What you have to do:
Exactly as written, output each record given below.

(Change listing data)
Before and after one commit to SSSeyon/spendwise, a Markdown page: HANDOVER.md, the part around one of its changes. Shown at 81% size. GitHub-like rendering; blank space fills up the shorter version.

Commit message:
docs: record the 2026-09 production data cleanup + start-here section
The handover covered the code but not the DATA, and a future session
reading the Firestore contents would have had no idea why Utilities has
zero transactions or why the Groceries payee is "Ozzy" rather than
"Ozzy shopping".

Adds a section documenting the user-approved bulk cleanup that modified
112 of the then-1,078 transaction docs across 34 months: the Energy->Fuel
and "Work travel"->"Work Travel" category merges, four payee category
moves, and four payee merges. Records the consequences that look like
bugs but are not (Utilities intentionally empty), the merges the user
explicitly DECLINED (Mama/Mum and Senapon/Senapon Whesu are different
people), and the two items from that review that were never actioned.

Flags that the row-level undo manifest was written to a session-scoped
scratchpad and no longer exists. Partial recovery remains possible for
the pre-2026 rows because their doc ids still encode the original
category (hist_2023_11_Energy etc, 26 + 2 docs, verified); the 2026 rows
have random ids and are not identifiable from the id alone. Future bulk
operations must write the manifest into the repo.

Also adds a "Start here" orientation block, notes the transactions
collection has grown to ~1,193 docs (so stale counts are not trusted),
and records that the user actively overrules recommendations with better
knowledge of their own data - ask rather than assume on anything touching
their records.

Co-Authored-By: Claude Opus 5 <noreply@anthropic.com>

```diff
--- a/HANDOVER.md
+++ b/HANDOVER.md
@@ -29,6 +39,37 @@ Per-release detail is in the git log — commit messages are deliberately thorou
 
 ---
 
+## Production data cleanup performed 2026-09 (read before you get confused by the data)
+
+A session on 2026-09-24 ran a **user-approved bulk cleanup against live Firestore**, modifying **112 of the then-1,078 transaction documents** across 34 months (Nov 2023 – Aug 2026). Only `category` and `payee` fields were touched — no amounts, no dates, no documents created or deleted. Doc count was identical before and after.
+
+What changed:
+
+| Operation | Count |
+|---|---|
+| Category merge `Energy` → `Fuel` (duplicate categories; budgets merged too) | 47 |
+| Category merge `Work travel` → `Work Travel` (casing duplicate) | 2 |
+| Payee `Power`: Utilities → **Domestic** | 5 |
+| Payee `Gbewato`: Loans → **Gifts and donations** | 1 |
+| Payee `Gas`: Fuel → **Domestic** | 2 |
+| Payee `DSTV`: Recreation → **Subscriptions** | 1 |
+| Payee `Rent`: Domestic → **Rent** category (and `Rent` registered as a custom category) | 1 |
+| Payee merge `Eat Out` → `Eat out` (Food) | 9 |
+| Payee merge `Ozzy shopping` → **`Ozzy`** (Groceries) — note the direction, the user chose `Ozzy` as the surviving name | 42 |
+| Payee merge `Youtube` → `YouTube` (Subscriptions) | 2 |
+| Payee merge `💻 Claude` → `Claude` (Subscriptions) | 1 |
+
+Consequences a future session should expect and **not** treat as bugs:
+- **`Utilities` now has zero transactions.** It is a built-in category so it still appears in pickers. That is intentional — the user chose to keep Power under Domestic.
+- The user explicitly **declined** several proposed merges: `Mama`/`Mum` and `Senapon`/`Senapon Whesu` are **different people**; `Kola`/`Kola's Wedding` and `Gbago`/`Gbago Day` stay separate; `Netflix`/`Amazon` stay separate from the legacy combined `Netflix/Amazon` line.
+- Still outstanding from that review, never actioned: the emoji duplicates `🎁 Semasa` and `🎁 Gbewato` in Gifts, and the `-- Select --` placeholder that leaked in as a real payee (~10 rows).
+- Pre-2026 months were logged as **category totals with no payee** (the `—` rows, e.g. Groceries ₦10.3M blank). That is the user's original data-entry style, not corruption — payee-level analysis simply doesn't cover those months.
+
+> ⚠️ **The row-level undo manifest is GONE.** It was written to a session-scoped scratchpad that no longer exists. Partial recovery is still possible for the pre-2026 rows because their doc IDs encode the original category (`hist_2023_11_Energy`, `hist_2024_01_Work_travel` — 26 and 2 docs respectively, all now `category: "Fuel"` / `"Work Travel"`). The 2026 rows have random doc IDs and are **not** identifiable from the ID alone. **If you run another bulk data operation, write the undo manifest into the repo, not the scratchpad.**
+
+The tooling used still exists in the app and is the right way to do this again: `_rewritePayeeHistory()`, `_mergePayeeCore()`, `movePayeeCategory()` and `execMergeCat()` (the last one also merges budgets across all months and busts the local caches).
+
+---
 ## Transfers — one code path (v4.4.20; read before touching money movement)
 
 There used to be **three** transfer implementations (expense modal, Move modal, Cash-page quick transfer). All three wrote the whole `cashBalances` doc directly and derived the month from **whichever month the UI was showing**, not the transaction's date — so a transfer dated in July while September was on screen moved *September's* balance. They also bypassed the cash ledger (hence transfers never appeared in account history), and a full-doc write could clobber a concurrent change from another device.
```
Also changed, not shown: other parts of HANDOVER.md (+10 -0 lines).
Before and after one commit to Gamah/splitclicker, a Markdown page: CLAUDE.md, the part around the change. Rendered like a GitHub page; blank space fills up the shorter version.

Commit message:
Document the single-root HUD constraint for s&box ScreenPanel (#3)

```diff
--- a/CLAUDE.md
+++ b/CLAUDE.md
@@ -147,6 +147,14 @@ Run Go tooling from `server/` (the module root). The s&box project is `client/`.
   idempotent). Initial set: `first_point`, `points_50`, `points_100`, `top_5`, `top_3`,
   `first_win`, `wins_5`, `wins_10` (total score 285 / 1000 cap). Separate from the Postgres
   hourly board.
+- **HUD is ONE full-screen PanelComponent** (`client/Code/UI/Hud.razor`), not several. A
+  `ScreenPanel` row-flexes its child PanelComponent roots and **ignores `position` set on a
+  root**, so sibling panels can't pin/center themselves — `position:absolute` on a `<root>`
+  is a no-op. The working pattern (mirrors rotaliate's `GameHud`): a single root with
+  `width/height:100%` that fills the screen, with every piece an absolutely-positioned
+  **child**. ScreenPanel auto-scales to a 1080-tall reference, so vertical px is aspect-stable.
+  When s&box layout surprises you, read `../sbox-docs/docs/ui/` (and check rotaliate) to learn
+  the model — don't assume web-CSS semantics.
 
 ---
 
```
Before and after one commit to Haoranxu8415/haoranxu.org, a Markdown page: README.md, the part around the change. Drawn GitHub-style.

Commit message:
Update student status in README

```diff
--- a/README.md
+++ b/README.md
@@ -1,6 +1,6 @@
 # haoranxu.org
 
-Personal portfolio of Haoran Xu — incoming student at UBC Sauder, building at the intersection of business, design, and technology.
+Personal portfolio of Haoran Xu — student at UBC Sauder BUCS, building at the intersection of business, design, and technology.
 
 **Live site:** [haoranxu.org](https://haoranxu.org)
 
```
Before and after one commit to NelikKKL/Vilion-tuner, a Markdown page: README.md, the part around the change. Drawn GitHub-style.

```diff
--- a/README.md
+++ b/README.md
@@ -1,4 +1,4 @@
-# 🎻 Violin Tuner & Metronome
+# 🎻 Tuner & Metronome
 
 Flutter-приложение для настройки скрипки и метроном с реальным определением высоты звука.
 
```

Final answer:
Before and after one commit to SSSeyon/spendwise, a Markdown page: HANDOVER.md, the part around one of its changes. Shown at 81% size. GitHub-like rendering; blank space fills up the shorter version.

Commit message:
docs: record the 2026-09 production data cleanup + start-here section
The handover covered the code but not the DATA, and a future session
reading the Firestore contents would have had no idea why Utilities has
zero transactions or why the Groceries payee is "Ozzy" rather than
"Ozzy shopping".

Adds a section documenting the user-approved bulk cleanup that modified
112 of the then-1,078 transaction docs across 34 months: the Energy->Fuel
and "Work travel"->"Work Travel" category merges, four payee category
moves, and four payee merges. Records the consequences that look like
bugs but are not (Utilities intentionally empty), the merges the user
explicitly DECLINED (Mama/Mum and Senapon/Senapon Whesu are different
people), and the two items from that review that were never actioned.

Flags that the row-level undo manifest was written to a session-scoped
scratchpad and no longer exists. Partial recovery remains possible for
the pre-2026 rows because their doc ids still encode the original
category (hist_2023_11_Energy etc, 26 + 2 docs, verified); the 2026 rows
have random ids and are not identifiable from the id alone. Future bulk
operations must write the manifest into the repo.

Also adds a "Start here" orientation block, notes the transactions
collection has grown to ~1,193 docs (so stale counts are not trusted),
and records that the user actively overrules recommendations with better
knowledge of their own data - ask rather than assume on anything touching
their records.

Co-Authored-By: Claude Opus 5 <noreply@anthropic.com>

```diff
--- a/HANDOVER.md
+++ b/HANDOVER.md
@@ -29,6 +39,37 @@ Per-release detail is in the git log — commit messages are deliberately thorou
 
 ---
 
+## Production data cleanup performed 2026-09 (read before you get confused by the data)
+
+A session on 2026-09-24 ran a **user-approved bulk cleanup against live Firestore**, modifying **112 of the then-1,078 transaction documents** across 34 months (Nov 2023 – Aug 2026). Only `category` and `payee` fields were touched — no amounts, no dates, no documents created or deleted. Doc count was identical before and after.
+
+What changed:
+
+| Operation | Count |
+|---|---|
+| Category merge `Energy` → `Fuel` (duplicate categories; budgets merged too) | 47 |
+| Category merge `Work travel` → `Work Travel` (casing duplicate) | 2 |
+| Payee `Power`: Utilities → **Domestic** | 5 |
+| Payee `Gbewato`: Loans → **Gifts and donations** | 1 |
+| Payee `Gas`: Fuel → **Domestic** | 2 |
+| Payee `DSTV`: Recreation → **Subscriptions** | 1 |
+| Payee `Rent`: Domestic → **Rent** category (and `Rent` registered as a custom category) | 1 |
+| Payee merge `Eat Out` → `Eat out` (Food) | 9 |
+| Payee merge `Ozzy shopping` → **`Ozzy`** (Groceries) — note the direction, the user chose `Ozzy` as the surviving name | 42 |
+| Payee merge `Youtube` → `YouTube` (Subscriptions) | 2 |
+| Payee merge `💻 Claude` → `Claude` (Subscriptions) | 1 |
+
+Consequences a future session should expect and **not** treat as bugs:
+- **`Utilities` now has zero transactions.** It is a built-in category so it still appears in pickers. That is intentional — the user chose to keep Power under Domestic.
+- The user explicitly **declined** several proposed merges: `Mama`/`Mum` and `Senapon`/`Senapon Whesu` are **different people**; `Kola`/`Kola's Wedding` and `Gbago`/`Gbago Day` stay separate; `Netflix`/`Amazon` stay separate from the legacy combined `Netflix/Amazon` line.
+- Still outstanding from that review, never actioned: the emoji duplicates `🎁 Semasa` and `🎁 Gbewato` in Gifts, and the `-- Select --` placeholder that leaked in as a real payee (~10 rows).
+- Pre-2026 months were logged as **category totals with no payee** (the `—` rows, e.g. Groceries ₦10.3M blank). That is the user's original data-entry style, not corruption — payee-level analysis simply doesn't cover those months.
+
+> ⚠️ **The row-level undo manifest is GONE.** It was written to a session-scoped scratchpad that no longer exists. Partial recovery is still possible for the pre-2026 rows because their doc IDs encode the original category (`hist_2023_11_Energy`, `hist_2024_01_Work_travel` — 26 and 2 docs respectively, all now `category: "Fuel"` / `"Work Travel"`). The 2026 rows have random doc IDs and are **not** identifiable from the ID alone. **If you run another bulk data operation, write the undo manifest into the repo, not the scratchpad.**
+
+The tooling used still exists in the app and is the right way to do this again: `_rewritePayeeHistory()`, `_mergePayeeCore()`, `movePayeeCategory()` and `execMergeCat()` (the last one also merges budgets across all months and busts the local caches).
+
+---
 ## Transfers — one code path (v4.4.20; read before touching money movement)
 
 There used to be **three** transfer implementations (expense modal, Move modal, Cash-page quick transfer). All three wrote the whole `cashBalances` doc directly and derived the month from **whichever month the UI was showing**, not the transaction's date — so a transfer dated in July while September was on screen moved *September's* balance. They also bypassed the cash ledger (hence transfers never appeared in account history), and a full-doc write could clobber a concurrent change from another device.
```
Also changed, not shown: other parts of HANDOVER.md (+10 -0 lines).
Before and after one commit to Gamah/splitclicker, a Markdown page: CLAUDE.md, the part around the change. Rendered like a GitHub page; blank space fills up the shorter version.

Commit message:
Document the single-root HUD constraint for s&box ScreenPanel (#3)

```diff
--- a/CLAUDE.md
+++ b/CLAUDE.md
@@ -147,6 +147,14 @@ Run Go tooling from `server/` (the module root). The s&box project is `client/`.
   idempotent). Initial set: `first_point`, `points_50`, `points_100`, `top_5`, `top_3`,
   `first_win`, `wins_5`, `wins_10` (total score 285 / 1000 cap). Separate from the Postgres
   hourly board.
+- **HUD is ONE full-screen PanelComponent** (`client/Code/UI/Hud.razor`), not several. A
+  `ScreenPanel` row-flexes its child PanelComponent roots and **ignores `position` set on a
+  root**, so sibling panels can't pin/center themselves — `position:absolute` on a `<root>`
+  is a no-op. The working pattern (mirrors rotaliate's `GameHud`): a single root with
+  `width/height:100%` that fills the screen, with every piece an absolutely-positioned
+  **child**. ScreenPanel auto-scales to a 1080-tall reference, so vertical px is aspect-stable.
+  When s&box layout surprises you, read `../sbox-docs/docs/ui/` (and check rotaliate) to learn
+  the model — don't assume web-CSS semantics.
 
 ---
 
```
Before and after one commit to Haoranxu8415/haoranxu.org, a Markdown page: README.md, the part around the change. Drawn GitHub-style.

Commit message:
Update student status in README

```diff
--- a/README.md
+++ b/README.md
@@ -1,6 +1,6 @@
 # haoranxu.org
 
-Personal portfolio of Haoran Xu — incoming student at UBC Sauder, building at the intersection of business, design, and technology.
+Personal portfolio of Haoran Xu — student at UBC Sauder BUCS, building at the intersection of business, design, and technology.
 
 **Live site:** [haoranxu.org](https://haoranxu.org)
 
```
Before and after one commit to NelikKKL/Vilion-tuner, a Markdown page: README.md, the part around the change. Drawn GitHub-style.

```diff
--- a/README.md
+++ b/README.md
@@ -1,4 +1,4 @@
-# 🎻 Violin Tuner & Metronome
+# 🎻 Tuner & Metronome
 
 Flutter-приложение для настройки скрипки и метроном с реальным определением высоты звука.
 
```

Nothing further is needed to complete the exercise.